[SUPPLIED DATA — start]

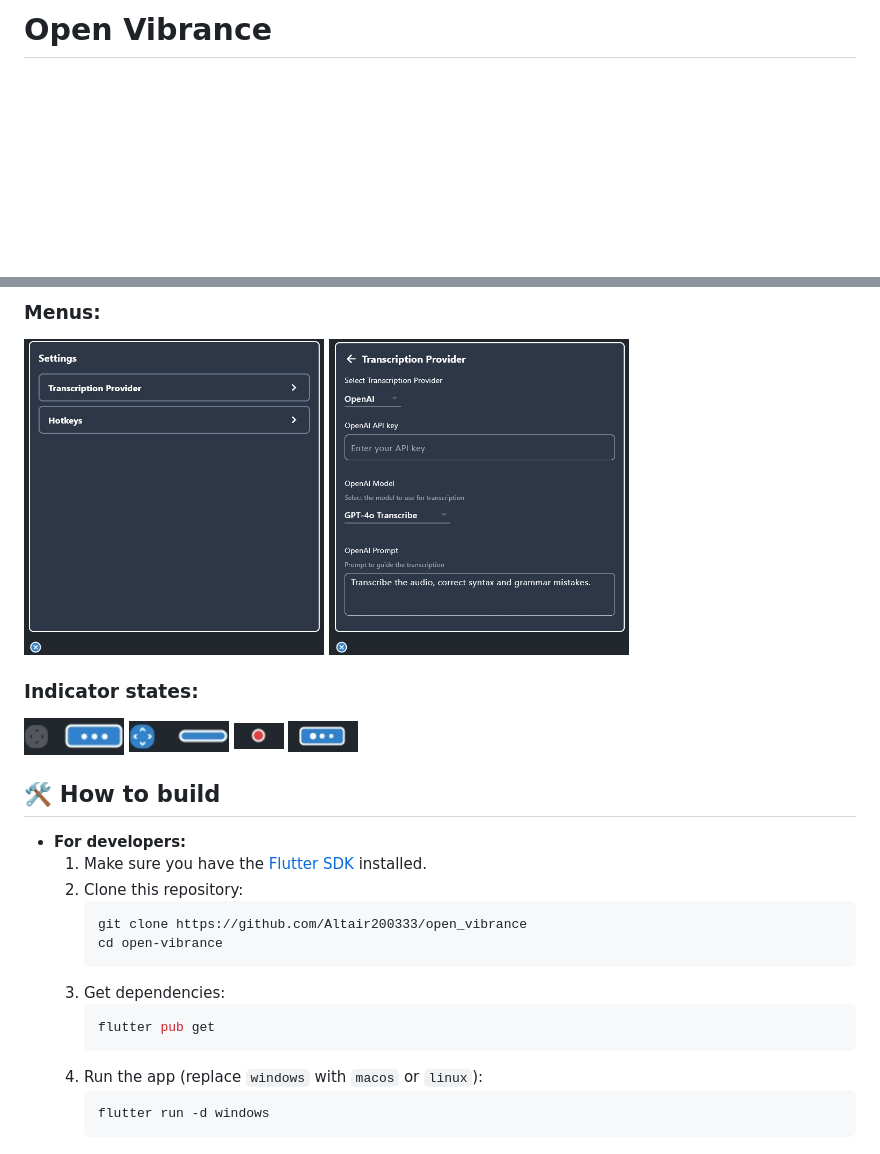
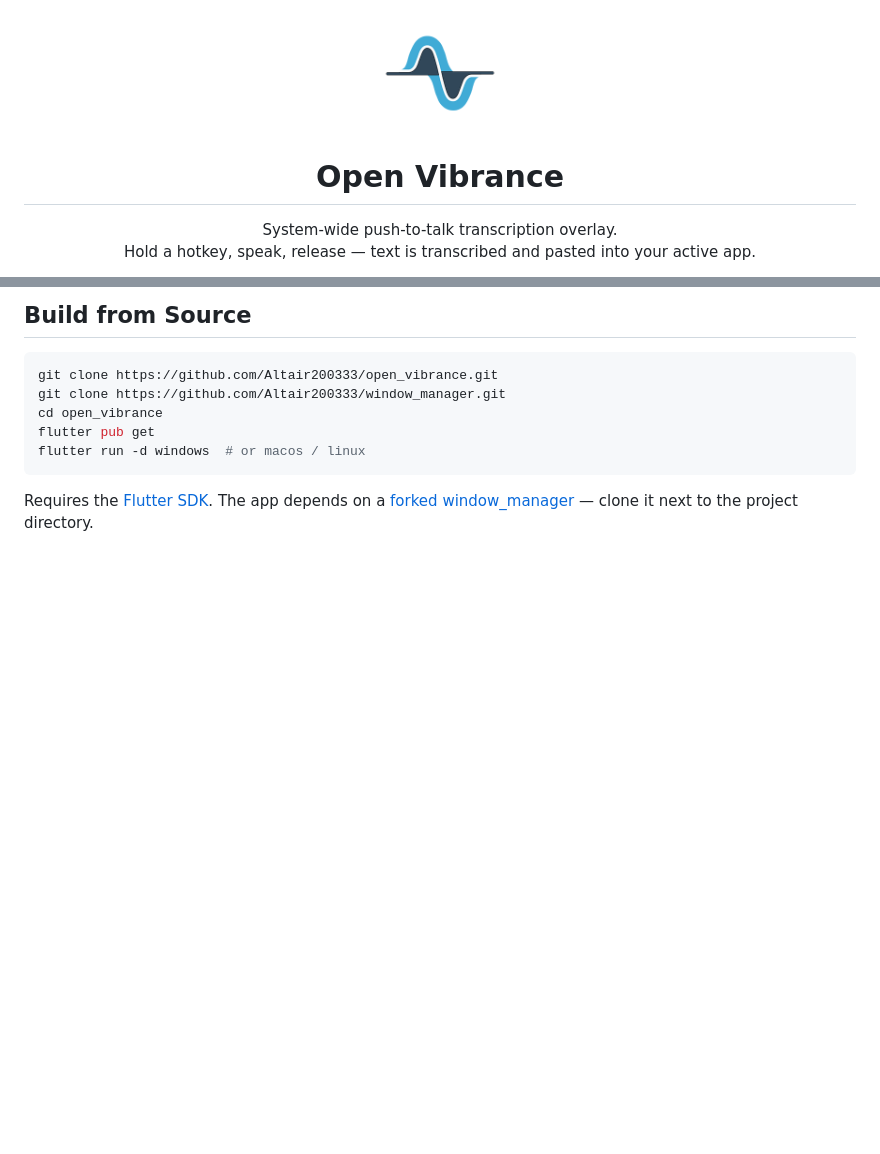
Before and after one commit to Altair200333/open_vibrance, a Markdown page: README.md, 2 parts joined by grey strips. Drawn GitHub-style; blank space fills up the shorter version.

````diff
--- a/README.md
+++ b/README.md
@@ -1,2 +1,5 @@
-# Open Vibrance
+<div align="center">
+  <img src="imgs/logo.png" width="120" />
+  <h1>Open Vibrance</h1>
+  <p>System-wide push-to-talk transcription overlay.<br/>Hold a hotkey, speak, release — text is transcribed and pasted into your active app.</p>
 
@@ -101,33 +78,12 @@ print(resp.json().get('text'))
 
-### Menus:
+## Build from Source
 
-<img src="./imgs/main_menu.jpg" alt="Demo" width="300" />
-<img src="./imgs/provider_menu.jpg" alt="Demo" width="300" />
+```bash
+git clone https://github.com/Altair200333/open_vibrance.git
+git clone https://github.com/Altair200333/window_manager.git
+cd open_vibrance
+flutter pub get
+flutter run -d windows  # or macos / linux
+```
 
-### Indicator states:
-
-<img src="./imgs/dot_hover.jpg" alt="Demo" width="100" />
-
-<img src="./imgs/dot_dragging.jpg" alt="Demo" width="100" />
-
-<img src="./imgs/dot_recording.jpg" alt="Demo" width="50" />
-
-<img src="./imgs/dot_processing.jpg" alt="Demo" width="70" />
-
-
-## 🛠️ How to build
-- **For developers:**
-    1.  Make sure you have the [Flutter SDK](https://flutter.dev/docs/get-started/install) installed.
-    2.  Clone this repository:
-        ```bash
-        git clone https://github.com/Altair200333/open_vibrance
-        cd open-vibrance
-        ```
-    3.  Get dependencies:
-        ```bash
-        flutter pub get
-        ```
-    4.  Run the app (replace `windows` with `macos` or `linux`):
-        ```bash
-        flutter run -d windows
-        ```
+Requires the [Flutter SDK](https://flutter.dev/docs/get-started/install). The app depends on a [forked window_manager](https://github.com/Altair200333/window_manager) — clone it next to the project directory.
````
Also changed, not shown: other parts of README.md (+50 -76 lines).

[SUPPLIED DATA — finish]

(ACTIVITY): Lines containing the string "Demo" are the ones to copy from the entries above.

(EXERCISE RESPONSE):
-<img src="./imgs/main_menu.jpg" alt="Demo" width="300" />
-<img src="./imgs/provider_menu.jpg" alt="Demo" width="300" />
-<img src="./imgs/dot_hover.jpg" alt="Demo" width="100" />
-<img src="./imgs/dot_dragging.jpg" alt="Demo" width="100" />
-<img src="./imgs/dot_recording.jpg" alt="Demo" width="50" />
-<img src="./imgs/dot_processing.jpg" alt="Demo" width="70" />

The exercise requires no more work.